*REQUIRED ACTION*: Scan the listing below for the word "angles", then copy each line that has it.

—————

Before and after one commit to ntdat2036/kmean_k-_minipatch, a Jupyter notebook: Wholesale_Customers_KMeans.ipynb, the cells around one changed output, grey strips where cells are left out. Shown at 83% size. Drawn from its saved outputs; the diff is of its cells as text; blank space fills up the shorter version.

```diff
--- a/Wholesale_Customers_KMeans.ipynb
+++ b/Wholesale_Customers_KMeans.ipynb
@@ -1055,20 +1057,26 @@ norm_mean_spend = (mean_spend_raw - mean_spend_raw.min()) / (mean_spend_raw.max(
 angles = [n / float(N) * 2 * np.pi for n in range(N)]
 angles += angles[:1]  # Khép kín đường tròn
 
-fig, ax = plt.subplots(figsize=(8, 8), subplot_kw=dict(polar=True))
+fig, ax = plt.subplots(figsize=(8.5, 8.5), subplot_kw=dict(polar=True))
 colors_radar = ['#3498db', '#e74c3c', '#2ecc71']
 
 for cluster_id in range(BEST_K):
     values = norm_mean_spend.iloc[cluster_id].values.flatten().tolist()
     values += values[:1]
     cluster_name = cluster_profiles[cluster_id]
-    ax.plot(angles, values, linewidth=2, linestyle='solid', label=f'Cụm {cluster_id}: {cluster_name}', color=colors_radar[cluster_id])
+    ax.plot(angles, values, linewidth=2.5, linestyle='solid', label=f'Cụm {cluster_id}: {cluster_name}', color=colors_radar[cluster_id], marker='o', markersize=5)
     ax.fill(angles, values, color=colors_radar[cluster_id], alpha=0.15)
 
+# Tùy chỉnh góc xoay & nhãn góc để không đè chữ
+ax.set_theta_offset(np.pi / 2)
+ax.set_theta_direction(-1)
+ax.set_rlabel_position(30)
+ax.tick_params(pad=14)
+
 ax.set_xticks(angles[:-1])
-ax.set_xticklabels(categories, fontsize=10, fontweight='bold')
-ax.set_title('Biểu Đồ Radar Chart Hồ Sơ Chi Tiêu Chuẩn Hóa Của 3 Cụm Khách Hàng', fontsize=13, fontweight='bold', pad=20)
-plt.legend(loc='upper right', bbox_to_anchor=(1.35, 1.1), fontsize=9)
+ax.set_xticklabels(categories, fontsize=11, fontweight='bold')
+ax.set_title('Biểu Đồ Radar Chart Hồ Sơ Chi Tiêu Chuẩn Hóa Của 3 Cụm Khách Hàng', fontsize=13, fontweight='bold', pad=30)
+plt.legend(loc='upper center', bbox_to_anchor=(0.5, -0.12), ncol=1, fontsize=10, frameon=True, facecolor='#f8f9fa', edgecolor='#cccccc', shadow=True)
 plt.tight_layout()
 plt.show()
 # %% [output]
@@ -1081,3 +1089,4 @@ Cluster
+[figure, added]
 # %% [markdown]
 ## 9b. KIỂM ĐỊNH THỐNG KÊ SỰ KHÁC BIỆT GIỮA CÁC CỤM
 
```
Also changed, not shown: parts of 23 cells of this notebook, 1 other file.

—————

*FINISHED EXERCISE*:
 angles = [n / float(N) * 2 * np.pi for n in range(N)]
 angles += angles[:1]  # Khép kín đường tròn
-    ax.plot(angles, values, linewidth=2, linestyle='solid', label=f'Cụm {cluster_id}: {cluster_name}', color=colors_radar[cluster_id])
+    ax.plot(angles, values, linewidth=2.5, linestyle='solid', label=f'Cụm {cluster_id}: {cluster_name}', color=colors_radar[cluster_id], marker='o', markersize=5)
     ax.fill(angles, values, color=colors_radar[cluster_id], alpha=0.15)
 ax.set_xticks(angles[:-1])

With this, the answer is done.